• For full details of graphics available/in preparation, see Menu -> Planners
 Mario Draghi’s Karriere infographic
Grafik zeigt Höhepunkte in Mario Draghis Karriere.
GN41039DE

WIRTSCHAFT

Höhepunkte der Karriere von Mario Draghi

By Duncan Mil

February 10, 2021 - Italiens politische Parteien, sowohl rechte wie linke, stehen hinter Mario Draghi, der eine Regierung der Technokraaten bilden soll. Schwer angeschlagen mit Schulden von fast 160% des Brutto National Produkts sowie einer ungebremsten Pandemie, steht Italien vor einer der schwierigsten Herausforderungen seit dem 2. Weltkrieg,

However, members of the anti-establishment 5-Star Movement want a clearer picture of Draghi’s programme before committing.

Draghi is famously known for pledging to do “whatever it takes” to save the euro in 2012. During his eight-year stint as President of European Central Bank, he made unlimited purchases of eurozone government bonds using quantitative easing -- printing money. By 2018 the ECB had ended its bond-buying programme after spending €2.6 trillion ($3.15 trillion).

He studied economics in Rome, taking a doctorate in 1977 at the Massachusetts Institute of Technology. At MIT he was supervised by Nobel prizewinner Franco Modigliani, an influential Keynesian economist. The latter broadly followed the concept that increased government expenditures and lower taxes stimulate demand.

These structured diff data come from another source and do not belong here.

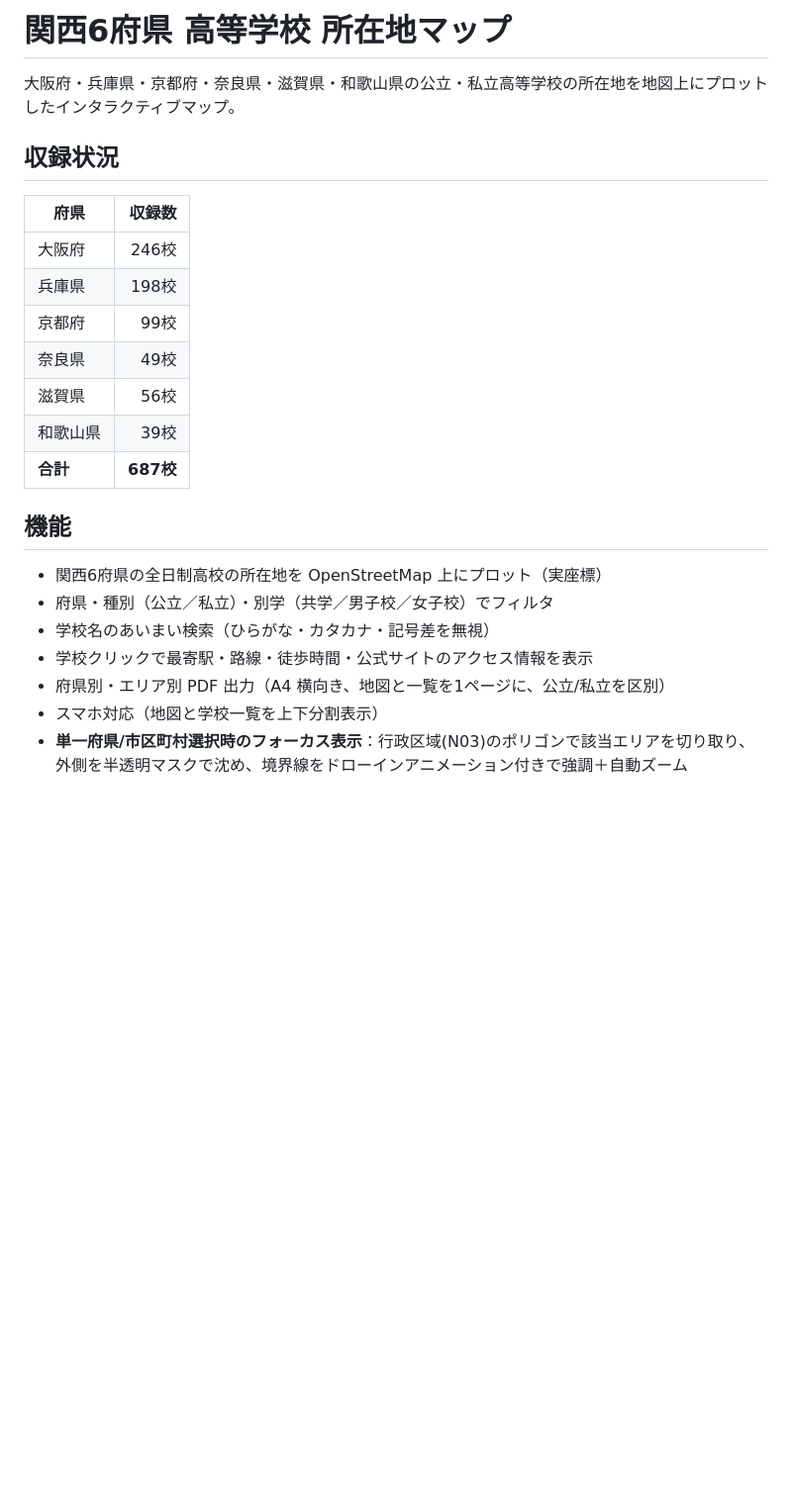
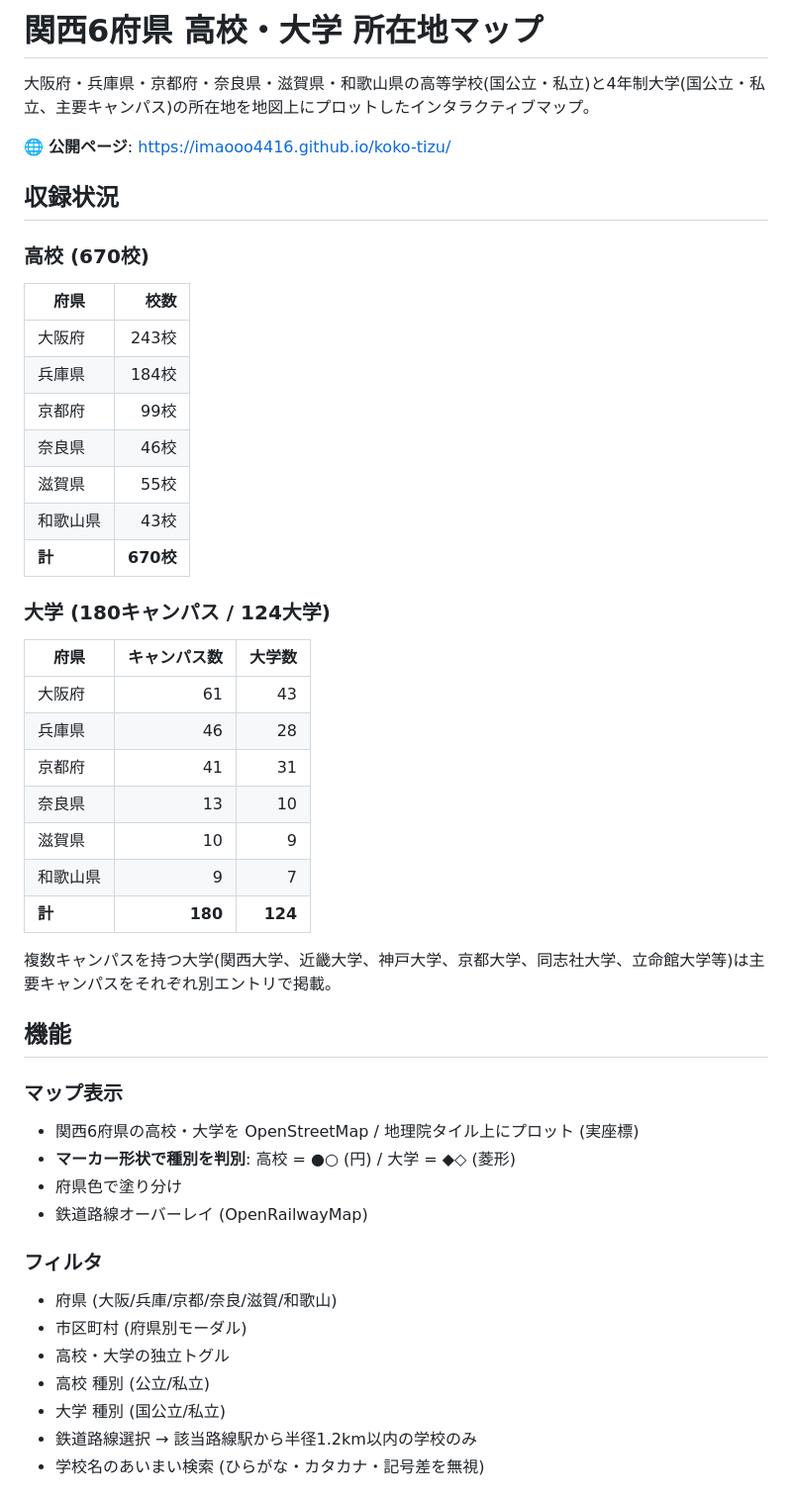
Before and after one commit to imaooo4416/koko-tizu, a Markdown page: README.md, the part around one of its changes. Shown at 99% size. Drawn GitHub-style; blank space fills up the shorter version.

```diff
--- a/README.md
+++ b/README.md
@@ -1,25 +1,49 @@
-# 関西6府県 高等学校 所在地マップ
+# 関西6府県 高校・大学 所在地マップ
 
-大阪府・兵庫県・京都府・奈良県・滋賀県・和歌山県の公立・私立高等学校の所在地を地図上にプロットしたインタラクティブマップ。
+大阪府・兵庫県・京都府・奈良県・滋賀県・和歌山県の高等学校(国公立・私立)と4年制大学(国公立・私立、主要キャンパス)の所在地を地図上にプロットしたインタラクティブマップ。
+
+🌐 **公開ページ**: https://imaooo4416.github.io/koko-tizu/
 
 ## 収録状況
 
-| 府県 | 収録数 |
+### 高校 (670校)
+| 府県 | 校数 |
 |---|---:|
-| 大阪府 | 246校 |
-| 兵庫県 | 198校 |
+| 大阪府 | 243校 |
+| 兵庫県 | 184校 |
 | 京都府 | 99校 |
-| 奈良県 | 49校 |
-| 滋賀県 | 56校 |
-| 和歌山県 | 39校 |
-| **合計** | **687校** |
+| 奈良県 | 46校 |
+| 滋賀県 | 55校 |
+| 和歌山県 | 43校 |
+| **計** | **670校** |
+
+### 大学 (180キャンパス / 124大学)
+| 府県 | キャンパス数 | 大学数 |
+|---|---:|---:|
+| 大阪府 | 61 | 43 |
+| 兵庫県 | 46 | 28 |
+| 京都府 | 41 | 31 |
+| 奈良県 | 13 | 10 |
+| 滋賀県 | 10 | 9 |
+| 和歌山県 | 9 | 7 |
+| **計** | **180** | **124** |
+
+複数キャンパスを持つ大学(関西大学、近畿大学、神戸大学、京都大学、同志社大学、立命館大学等)は主要キャンパスをそれぞれ別エントリで掲載。
 
 ## 機能
 
-- 関西6府県の全日制高校の所在地を OpenStreetMap 上にプロット（実座標）
-- 府県・種別（公立／私立）・別学（共学／男子校／女子校）でフィルタ
-- 学校名のあいまい検索（ひらがな・カタカナ・記号差を無視）
-- 学校クリックで最寄駅・路線・徒歩時間・公式サイトのアクセス情報を表示
-- 府県別・エリア別 PDF 出力（A4 横向き、地図と一覧を1ページに、公立/私立を区別）
-- スマホ対応（地図と学校一覧を上下分割表示）
-- **単一府県/市区町村選択時のフォーカス表示**：行政区域(N03)のポリゴンで該当エリアを切り取り、外側を半透明マスクで沈め、境界線をドローインアニメーション付きで強調＋自動ズーム
+### マップ表示
+- 関西6府県の高校・大学を OpenStreetMap / 地理院タイル上にプロット (実座標)
+- **マーカー形状で種別を判別**: 高校 = ●○ (円) / 大学 = ◆◇ (菱形)
+- 府県色で塗り分け
+- 鉄道路線オーバーレイ (OpenRailwayMap)
+
+### フィルタ
+- 府県 (大阪/兵庫/京都/奈良/滋賀/和歌山)
+- 市区町村 (府県別モーダル)
+- 高校・大学の独立トグル
+- 高校 種別 (公立/私立)
+- 大学 種別 (国公立/私立)
+- 鉄道路線選択 → 該当路線駅から半径1.2km以内の学校のみ
+- 学校名のあいまい検索 (ひらがな・カタカナ・記号差を無視)
+
```
Also changed, not shown: other parts of README.md (+44 -8 lines).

His longest job was a decade at the Italian Treasury. He arrived in 1991 during a crisis in which foreign investors speculated against the lira, leading to a sharp devaluation. The political system, corrupted from the core, finally imploded a few months later.

Between 1991 and 2001 Draghi embarked on a massive privatisation programme -- from banks to utilities. A move condemned by critics as a fire sale of Italy’s crown jewels.

Now, as Draghi forms a new government to relaunch Italy’s economy, he will have the power of a €209 billion ($253 billion) European Union stimulus package of grants and loans.

Sources
PUBLISHED: 10/02/2021; STORY: Graphic News; PICTURES: Associated Press, Getty Images
Advertisement